There will be 17 testing stations across the country as part of the exit strategy.

Minister of Health Paulette Lenert and Minister of Higher Education and Research Claude Meisch held a press conference on Tuesday morning.

Large-scale testing for coronavirus will be rolled out across the country, with a testing capacity of up to 20,000 tests per day in 17 centres across the Grand Duchy. The voluntary diagnostic test is designed to help guide the government in lifting restrictions, by providing a detailed overview of the number of infections. The ambitious project will cost up to 40 million euros, covered by the research budget.

Lenert said Luxembourg needed to learn to live with the virus. Numbers are currently looking better and the situation has improved to the extent that testing can be carried out proactively.

8,500 tests have been rolled out as an initial phase for students and teachers this week, with the remainder in place for early May. Meisch appealed to pupils to take advantage of the testing in order to detect potential asymptomatic cases, in a plan which will go nationwide. The school tests will provide an overview of cases which could potentially affect school, and provide data on the virus within younger members of the population.

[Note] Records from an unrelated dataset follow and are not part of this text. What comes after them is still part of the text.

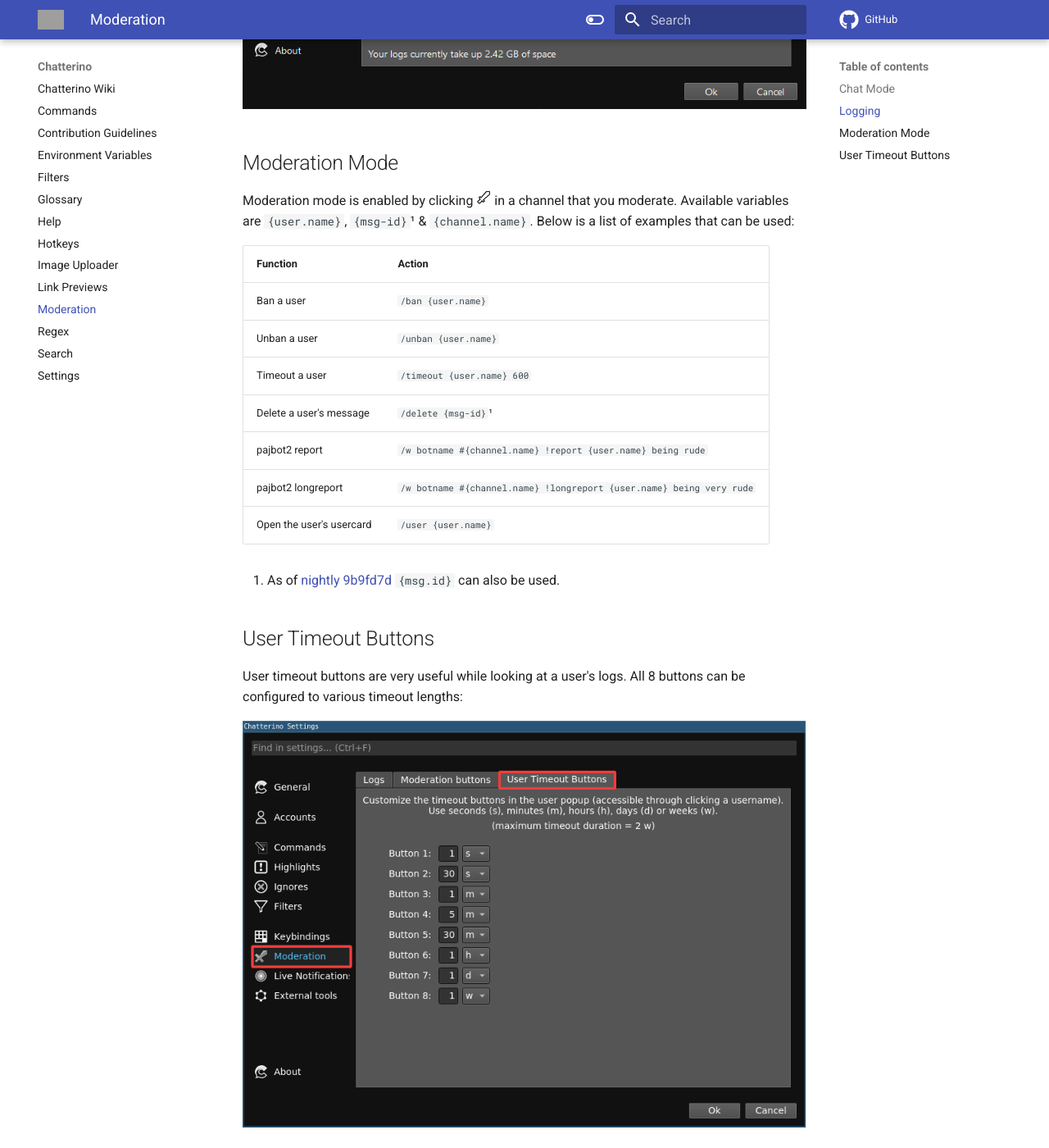
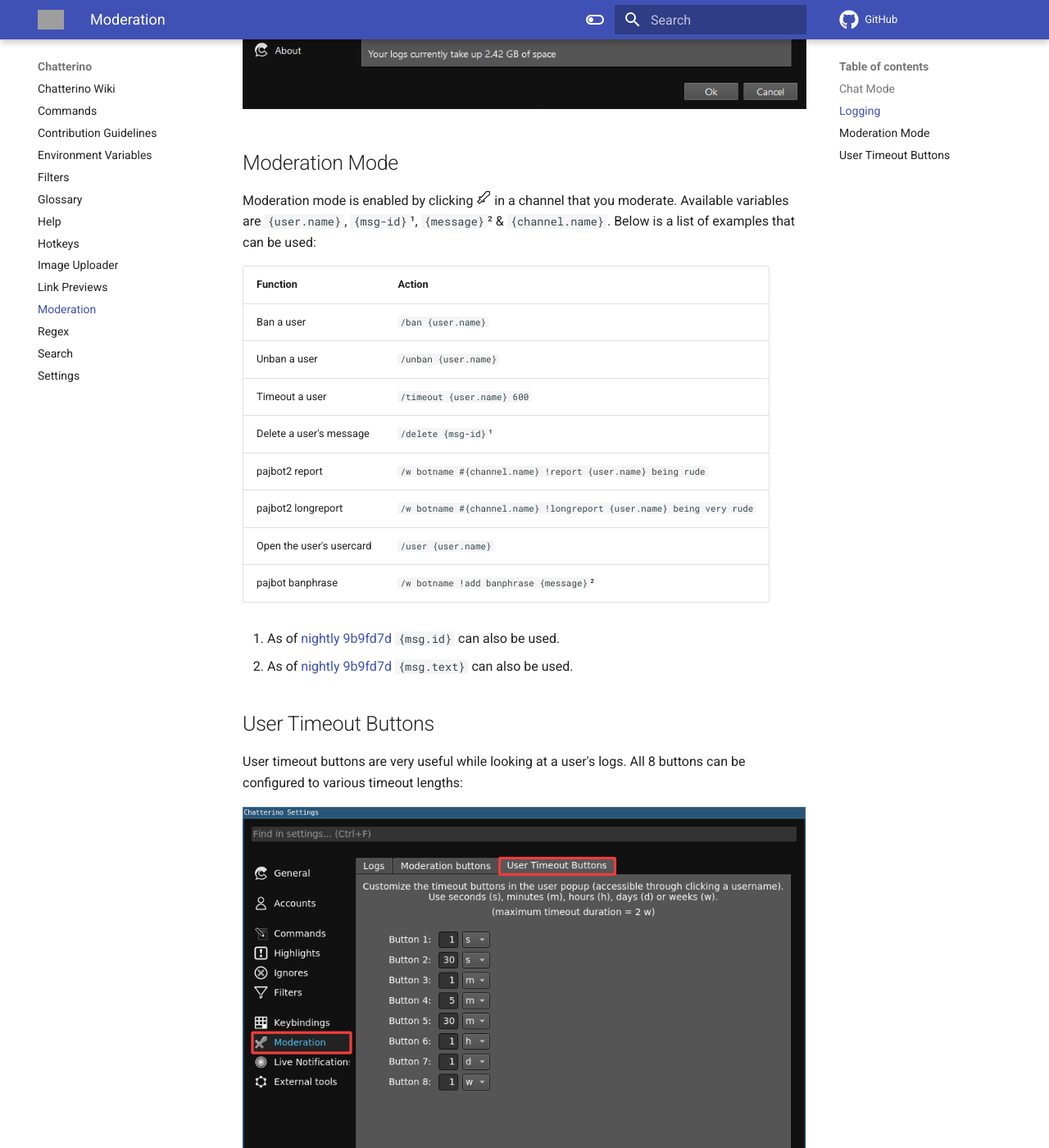
Before and after one commit to Chatterino/wiki, an MkDocs documentation site: the page built from docs/Moderation.md, in a window 1280 px wide and 1400 px high, scrolled down 1144 px. Shown: the whole window at 82% size. Built offline with MkDocs 1.6.1 and Material for MkDocs 9.7.7, drawn with Linux system fonts in a browser that asks for light colours; comment, search, counter and statistics services are not loaded; grey boxes are pictures that could not be loaded.

Commit message:
Document {message} variable for Moderation buttons (#212)
Co-authored-by: Felanbird <41973452+Felanbird@users.noreply.github.com>
Co-authored-by: pajlada <rasmus.karlsson@pajlada.com>

```diff
--- a/docs/Moderation.md
+++ b/docs/Moderation.md
@@ -15,7 +15,7 @@
 ![Logging](./images/moderation/logging.png)
 
 ## Moderation Mode
-Moderation mode is enabled by clicking ![ModModeDisabled](./images/moderation/modModeDisabled.png){: width=18; height=18 } in a channel that you moderate. Available variables are `{user.name}`, `{msg-id}`¹ & `{channel.name}`. Below is a list of examples that can be used:
+Moderation mode is enabled by clicking ![ModModeDisabled](./images/moderation/modModeDisabled.png){: width=18; height=18 } in a channel that you moderate. Available variables are `{user.name}`, `{msg-id}`¹, `{message}`² & `{channel.name}`. Below is a list of examples that can be used:
 
 | Function | Action |
 | - | - |
@@ -26,8 +26,10 @@
 | pajbot2 report | `/w botname #{channel.name} !report {user.name} being rude` |
 | pajbot2 longreport | `/w botname #{channel.name} !longreport {user.name} being very rude` |
 | Open the user's usercard | `/user {user.name}` |
+| pajbot banphrase | `/w botname !add banphrase {message}`² |
 
 1. As of [nightly][nightly] [9b9fd7d][com1] `{msg.id}` can also be used.
+2. As of [nightly][nightly] [9b9fd7d][com1] `{msg.text}` can also be used.
 
 ## User Timeout Buttons
 User timeout buttons are very useful while looking at a user's logs. All 8 buttons can be configured to various timeout lengths:
```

Meisch underlined that more testing would in turn provide citizens with more freedom.

Retirement and care homes are also undergoing more testing, with initial results appearing to be reassuring.

Employees on building sites, which reopened a week ago, are also being tested. Results are still pending in these cases.

The CON-VINCE study has been running for several weeks, with 1,800 participants chosen to represent the population. These people have been tested for the virus and antibodies, with initial results due this week.

Both ministers appealed to citizens to make the most of the testing possibilities, in order to protect one another and ease a return to normal life. Meisch said Luxembourg was in a prime position to complete the testing project due to its high capacities and low population, in what could be a world first in combating the virus.